   The WeatherService had warned deadly winds could cause the fire to erupt, but somehow the message didn't reach everyone. And some of the victims, from Oregon, were not familiar with the vegetation and how readily it burned.

   STARWOOD, Colo. _ John Denver could make himself understood with a smile, whether in the Soviet Union during the Cold War, Africa during a famine or with Kermit the Frog. Stuck in an African town on the other side of the world from his beloved Aspen he couldn't resist taking out a guitar and playing “Darcy Farrow” when this reporter mentioned how much he loved it.
   Our friendship didn't end in Africa. I met him again in Alaska and several times in Colorado.
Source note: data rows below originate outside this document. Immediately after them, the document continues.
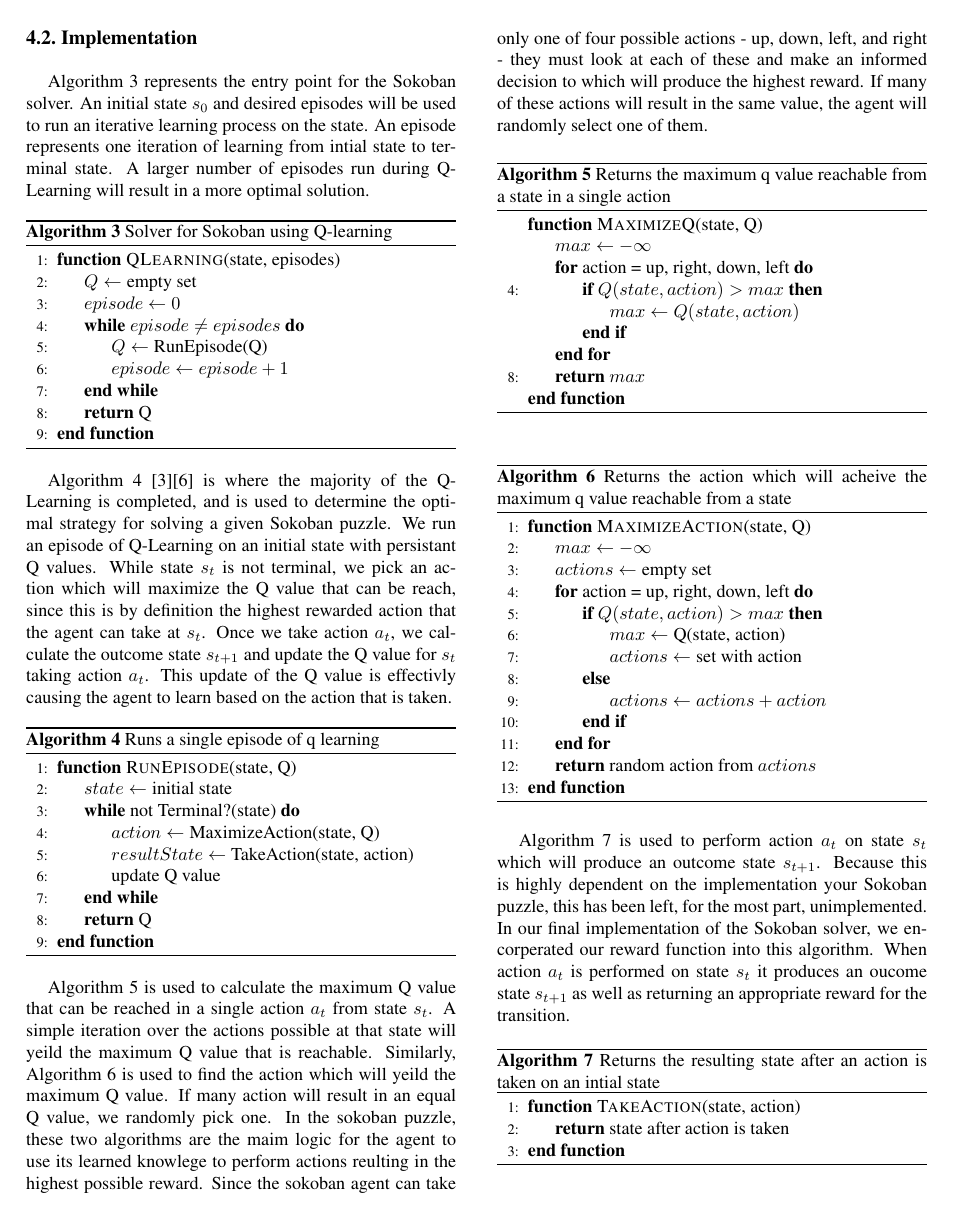
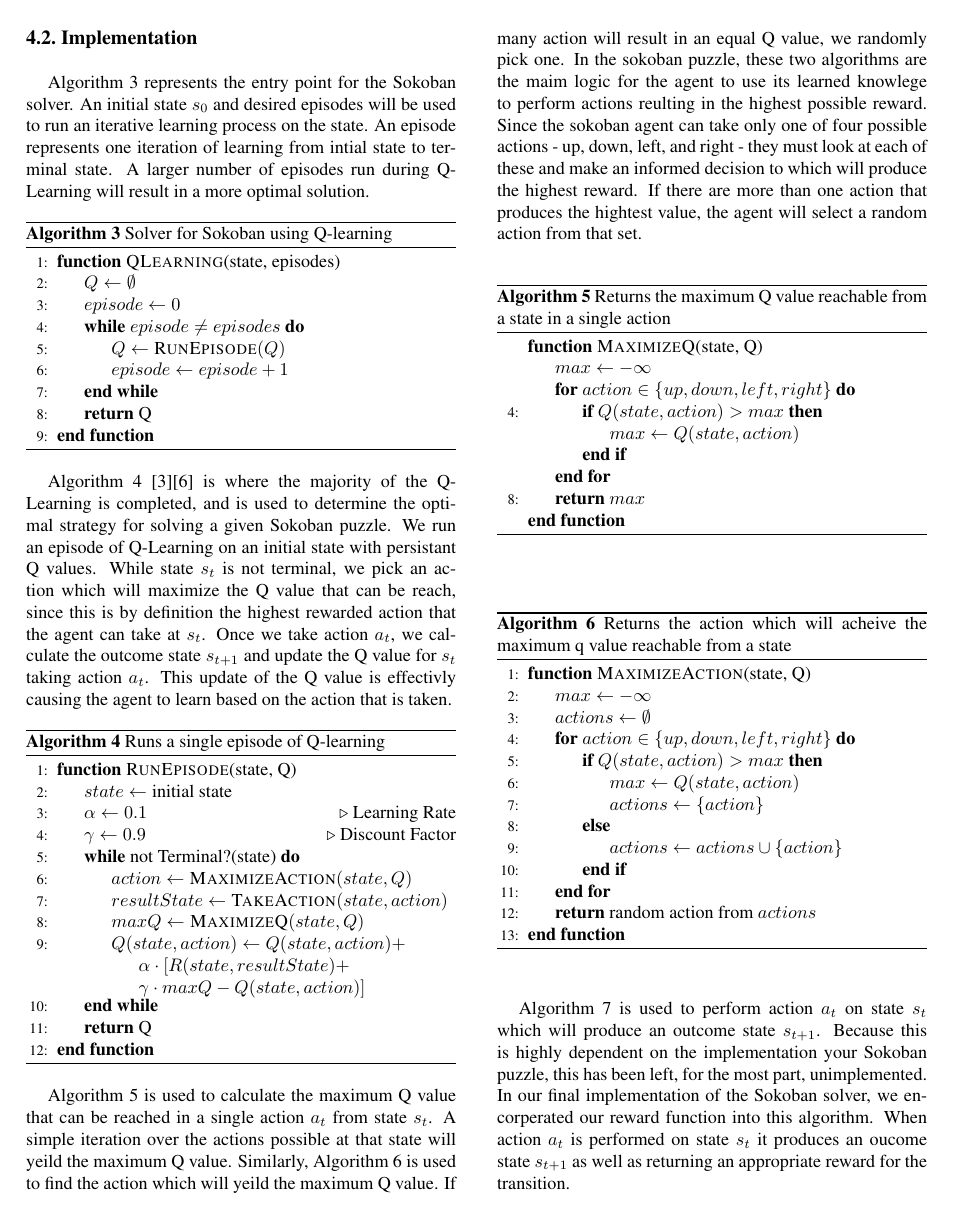
Before and after one commit to jpherkness/FinalReport, a LaTeX paper (latex8.tex): page 5 of 7. Compiled offline with pdfLaTeX.

Commit message:
Fixed equations

```diff
--- a/latex8.tex
+++ b/latex8.tex
@@ -35,7 +35,7 @@
 \usepackage{algpseudocode}% http://ctan.org/pkg/algorithmicx
 \usepackage{amsmath}
 \usepackage{url}
-
+\usepackage{varwidth}
 
 \pagestyle{empty}
 
@@ -277,14 +277,15 @@ In the development of a successful Q-Learning algorithm, we found the adjustment
 \SubSection{Implementation}
 
 Algorithm \ref{alg:q_learning} represents the entry point for the Sokoban solver.  An initial state $s_0$ and desired episodes will be used to run an iterative learning process on the state.  An episode represents one iteration of learning from intial state to terminal state.  A larger number of episodes run during Q-Learning will result in a more optimal solution.
+
 \begin{algorithm}
   \caption{Solver for Sokoban using Q-learning}
   \begin{algorithmic}[1]
     \Function {QLearning}{state, episodes}
-      \State $Q\gets \textnormal{empty set}$
+      \State $Q\gets \emptyset$
       \State $episode\gets 0$
       \While {$episode\not=episodes$}
-        \State $Q\gets \textnormal{RunEpisode(Q)}$
+        \State $Q\gets \Call{RunEpisode}{Q}$
         \State $episode\gets episode + 1$
       \EndWhile
       \State \Return Q
@@ -296,14 +297,21 @@ Algorithm \ref{alg:q_learning} represents the entry point for the Sokoban solver
 Algorithm \ref{alg:run_episode} [3][6] is where the majority of the Q-Learning is completed, and is used to determine the optimal strategy for solving a given Sokoban puzzle.  We run an episode of Q-Learning on an initial state with persistant Q values.  While state $s_t$ is not terminal, we pick an action which will maximize the Q value that can be reach, since this is by definition the highest rewarded action that the agent can take at $s_t$.  Once we take action $a_t$, we calculate the outcome state $s_{t+1}$ and update the Q value for $s_t$ taking action $a_t$.  This update of the Q value is effectivly causing the agent to learn based on the action that is taken.
 
 \begin{algorithm}
-  \caption{Runs a single episode of q learning}
+  \caption{Runs a single episode of Q-learning}
   \begin{algorithmic}[1]
     \Function {RunEpisode}{state, Q}
       \State $state\gets \textnormal{initial state}$
+      \State $\alpha \gets 0.1$ \Comment{Learning Rate}
+      \State $\gamma \gets 0.9$ \Comment{Discount Factor}
       \While {not Terminal?(state)}
-        \State $action\gets \textnormal{MaximizeAction(state, Q)}$
-        \State $resultState\gets \textnormal{TakeAction(state, action)}$
-        \State $\textnormal{update Q value}$
+        \State $action\gets \Call{MaximizeAction}{state, Q}$
+        \State $resultState\gets \Call{TakeAction}{state, action}$
+        \State $maxQ\gets \Call{MaximizeQ}{state, Q}$
+        \State \begin{varwidth}[t]{\linewidth}
+          $Q(state, action) \gets Q(state, action) +$\par
+          \hskip\algorithmicindent $\alpha \cdot [R(state, resultState) +$\par
+          \hskip\algorithmicindent $\gamma \cdot maxQ - Q(state, action)]$
+        \end{varwidth}
       \EndWhile
       \State \Return Q
     \EndFunction
@@ -311,14 +319,14 @@ Algorithm \ref{alg:run_episode} [3][6] is where the majority of the Q-Learning i
   \label{alg:run_episode}
 \end{algorithm}
 
-Algorithm \ref{alg:maximize_q} is used to calculate the maximum Q value that can be reached in a single action $a_t$ from state $s_t$.  A simple iteration over the actions possible at that state will yeild the maximum Q value that is reachable.  Similarly, Algorithm \ref{alg:maximize_action} is used to find the action which will yeild the maximum Q value.  If many action will result in an equal Q value, we randomly pick one.  In the sokoban puzzle, these two algorithms are the maim logic for the agent to use its learned knowlege to perform actions reulting in the highest possible reward.  Since the sokoban agent can take only one of four possible actions - up, down, left, and right - they must look at each of these and make an informed decision to which will produce the highest reward.  If many of these actions will result in the same value, the agent will randomly select one of them.
+Algorithm \ref{alg:maximize_q} is used to calculate the maximum Q value that can be reached in a single action $a_t$ from state $s_t$.  A simple iteration over the actions possible at that state will yeild the maximum Q value.  Similarly, Algorithm \ref{alg:maximize_action} is used to find the action which will yeild the maximum Q value.  If many action will result in an equal Q value, we randomly pick one.  In the sokoban puzzle, these two algorithms are the maim logic for the agent to use its learned knowlege to perform actions reulting in the highest possible reward.  Since the sokoban agent can take only one of four possible actions - up, down, left, and right - they must look at each of these and make an informed decision to which will produce the highest reward.  If there are more than one action that produces the hightest value, the agent will select a random action from that set.
 
 \begin{algorithm}
-  \caption{Returns the maximum q value reachable from a state in a single action}
+  \caption{Returns the maximum Q value reachable from a state in a single action}
   \begin{algorithmic}[4]
     \Function {MaximizeQ}{state, Q}
       \State $max\gets -\infty$
-      \For {action = up, right, down, left}
+      \For {$ action \in \left\{ {up, down, left, right}\right\}$}
         \If {$Q(state, action) > max$}
           \State $max\gets Q(state, action)$
         \EndIf
@@ -334,13 +342,13 @@ Algorithm \ref{alg:maximize_q} is used to calculate the maximum Q value that can
   \begin{algorithmic}[1]
     \Function {MaximizeAction}{state, Q}
       \State $max\gets -\infty$
-      \State $actions\gets \textnormal{empty set}$
-      \For {action = up, right, down, left}
+      \State $actions\gets \emptyset$
+      \For {$ action \in \left\{ {up, down, left, right}\right\}$}
         \If {$Q(state, action) > max$}
-          \State $max\gets \textnormal{Q(state, action)}$
-          \State $actions\gets \textnormal{set with action}$
+          \State $max\gets Q(state, action)$
+          \State $actions\gets \left\{ {action}\right\}$
         \Else
-          \State $actions\gets actions + action$
+          \State $actions \gets actions \cup \left\{ {action}\right\}$
         \EndIf
       \EndFor
       \State \Return random action from $actions$
```
Also changed, not shown: latex8.tex (6 more changed lines).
I also covered his funeral and musical made as a tribute, "Almost Heaven."

   VAIL, Colo. _ Christopher Reeve DIDN'T walk by the time he turned 50,  as he once vowed, but giving up wasn't in the vocabulary of the articulate former Juilliard student.
    Instead, he kept speaking around the country, finishing a second book, battling to lift
restrictions on research that could lead to a cure to his paralysis, and 
exercising almost daily. 
    "There will be a cure. It is very important for me to stay in the best
possible condition to be prepared," he said in an interview at a weekend
fund-raising event for the Christopher Reeve Paralysis Foundation. 
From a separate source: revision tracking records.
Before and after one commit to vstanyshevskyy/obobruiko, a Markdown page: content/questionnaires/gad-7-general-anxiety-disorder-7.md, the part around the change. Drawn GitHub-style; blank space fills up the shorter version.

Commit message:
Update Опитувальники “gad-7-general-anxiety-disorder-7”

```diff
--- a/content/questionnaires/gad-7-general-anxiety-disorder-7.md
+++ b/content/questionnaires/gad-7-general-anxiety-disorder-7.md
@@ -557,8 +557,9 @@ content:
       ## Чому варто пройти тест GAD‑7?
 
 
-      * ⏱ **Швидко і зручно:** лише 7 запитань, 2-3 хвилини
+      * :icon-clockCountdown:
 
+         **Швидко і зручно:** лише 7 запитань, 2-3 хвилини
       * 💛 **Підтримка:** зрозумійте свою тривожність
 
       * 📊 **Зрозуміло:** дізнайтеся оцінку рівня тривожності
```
   IN THE TENERE REGION OF THE SAHARA (AP) First it appeared like confetti in the endless sand. Then big chunks of fuselate shattered in the crash that killed all 171 aboard, came
into view. It was hard to imagine in a low-level flight over the scene that the
pieces ever came together to form a jumbo jet.
   Investigators in the Tenere Desert, the heart of the Sahara, worked in 113-degree
heat Thursday to determine a cause for the crash of the Paris-bound DC-10
two days earlier. They recovered the flight and voice recorders from
the wreckage, a spokesman at the French Foreign Ministry in Paris
said Thursday night.
   Blackened bodies were scattered across the desert.
   The dead included seven Americans, among them Bonnie Pugh, wife
of the U.S. ambassador to Chad, Robert L. Pugh. Other victims
included a Chadian Cabinet minister, two Swiss priests and eight
    More than 20 years later Gaddafi was paid back when he was killed by his own people, rebelling against his tyranny.
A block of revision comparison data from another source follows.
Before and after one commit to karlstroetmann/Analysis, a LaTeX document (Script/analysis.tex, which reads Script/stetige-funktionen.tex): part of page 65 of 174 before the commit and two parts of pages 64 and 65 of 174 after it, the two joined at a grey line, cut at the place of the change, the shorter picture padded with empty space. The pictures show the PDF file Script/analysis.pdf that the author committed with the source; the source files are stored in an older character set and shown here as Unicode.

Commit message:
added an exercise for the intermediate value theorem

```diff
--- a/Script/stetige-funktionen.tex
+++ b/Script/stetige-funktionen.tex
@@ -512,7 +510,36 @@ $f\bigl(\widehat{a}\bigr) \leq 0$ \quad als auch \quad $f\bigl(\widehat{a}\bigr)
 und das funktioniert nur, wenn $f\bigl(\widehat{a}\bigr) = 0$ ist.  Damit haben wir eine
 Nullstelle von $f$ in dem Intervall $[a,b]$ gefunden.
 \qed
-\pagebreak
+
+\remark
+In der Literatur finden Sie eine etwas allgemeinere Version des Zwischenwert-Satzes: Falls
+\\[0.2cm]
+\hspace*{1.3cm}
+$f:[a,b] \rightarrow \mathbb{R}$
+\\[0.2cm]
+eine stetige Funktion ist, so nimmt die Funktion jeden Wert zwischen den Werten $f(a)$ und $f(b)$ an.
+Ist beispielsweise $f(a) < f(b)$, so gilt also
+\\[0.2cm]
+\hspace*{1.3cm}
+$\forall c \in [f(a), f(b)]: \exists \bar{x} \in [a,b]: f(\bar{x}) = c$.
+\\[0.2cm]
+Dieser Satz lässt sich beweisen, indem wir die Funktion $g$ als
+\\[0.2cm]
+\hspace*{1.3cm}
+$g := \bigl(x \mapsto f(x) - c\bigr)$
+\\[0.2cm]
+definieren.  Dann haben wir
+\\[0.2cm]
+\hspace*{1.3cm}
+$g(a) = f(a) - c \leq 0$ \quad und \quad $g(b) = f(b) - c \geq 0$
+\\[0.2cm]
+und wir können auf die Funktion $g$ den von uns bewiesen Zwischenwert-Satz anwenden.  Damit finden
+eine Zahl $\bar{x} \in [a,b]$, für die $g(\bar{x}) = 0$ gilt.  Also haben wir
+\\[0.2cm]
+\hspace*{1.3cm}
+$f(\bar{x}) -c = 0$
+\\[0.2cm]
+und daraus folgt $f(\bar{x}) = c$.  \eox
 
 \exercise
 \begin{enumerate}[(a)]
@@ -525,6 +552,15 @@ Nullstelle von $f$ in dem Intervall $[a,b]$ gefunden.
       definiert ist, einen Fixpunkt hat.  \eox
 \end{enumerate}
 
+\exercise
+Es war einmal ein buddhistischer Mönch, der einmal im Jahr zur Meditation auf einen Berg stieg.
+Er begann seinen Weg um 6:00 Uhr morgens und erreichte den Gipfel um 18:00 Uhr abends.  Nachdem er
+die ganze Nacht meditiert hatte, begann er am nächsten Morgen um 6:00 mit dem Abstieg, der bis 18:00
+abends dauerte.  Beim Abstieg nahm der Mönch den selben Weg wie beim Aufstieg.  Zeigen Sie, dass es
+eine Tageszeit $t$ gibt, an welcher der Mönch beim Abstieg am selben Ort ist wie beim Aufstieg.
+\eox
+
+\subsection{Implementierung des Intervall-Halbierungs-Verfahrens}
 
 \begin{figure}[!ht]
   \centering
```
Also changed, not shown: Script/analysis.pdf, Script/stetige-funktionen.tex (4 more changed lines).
    PINE JUNCTION, Colo. _ Down the mountain road, freshly scrawled signs thank firefighters "for saving our dreams." Patsy and Steve Kruzek have only memories. "This place may be beautiful again, but not in my lifetime," said Patsy, standing outside the stone basement of what had been a three-story home. It was all that was left of a 35-acre holding probably worth $350,000.
    Smoke tufted up next to the statue of a howling coyote, who almost seemed to be feeling the couple's pain.


     PETERSON AIR FORCE BASE _ American and Russian officers claimed success Friday in their joint effort to make certain their were no accidental nuclear missile launches because of the Y2K computer bug.
    There was a little rush of excitement when U.S. monitors detected a Russian missile being launched at Chechna.
    But we all went home early because once no missiles had been launched in the first hours of Russian time we knew the threat was over.

    Although I had once covered a Hollywood gorilla, during the making of King Kong outside the World Trade Centers, later in Gabon I met the real thing. A primatologist accidentally let a lowland gorrilla out of its cage. It threw a forearm at me, cracking the lens case on my Nikon. Meanwhile, the primatologist slid under a baboon cage for shelter. She told me to close the gate and go get help. I was torn, could I leave her there within reach of the gorrilla? I certainly didn't think I could help. But I wasn't sure I could even close the gate and didn't want to be the next target of the gorrilla. So I ran up the hill screaming in French that the guerrilla had escaped. All ended well when the boss came down and tranquilized the 400-pound animal. This did not become a news story but made the AP Log, and I was reimbursed for the cracked lens filter. I later met apes on two different assignments, without getting smacked.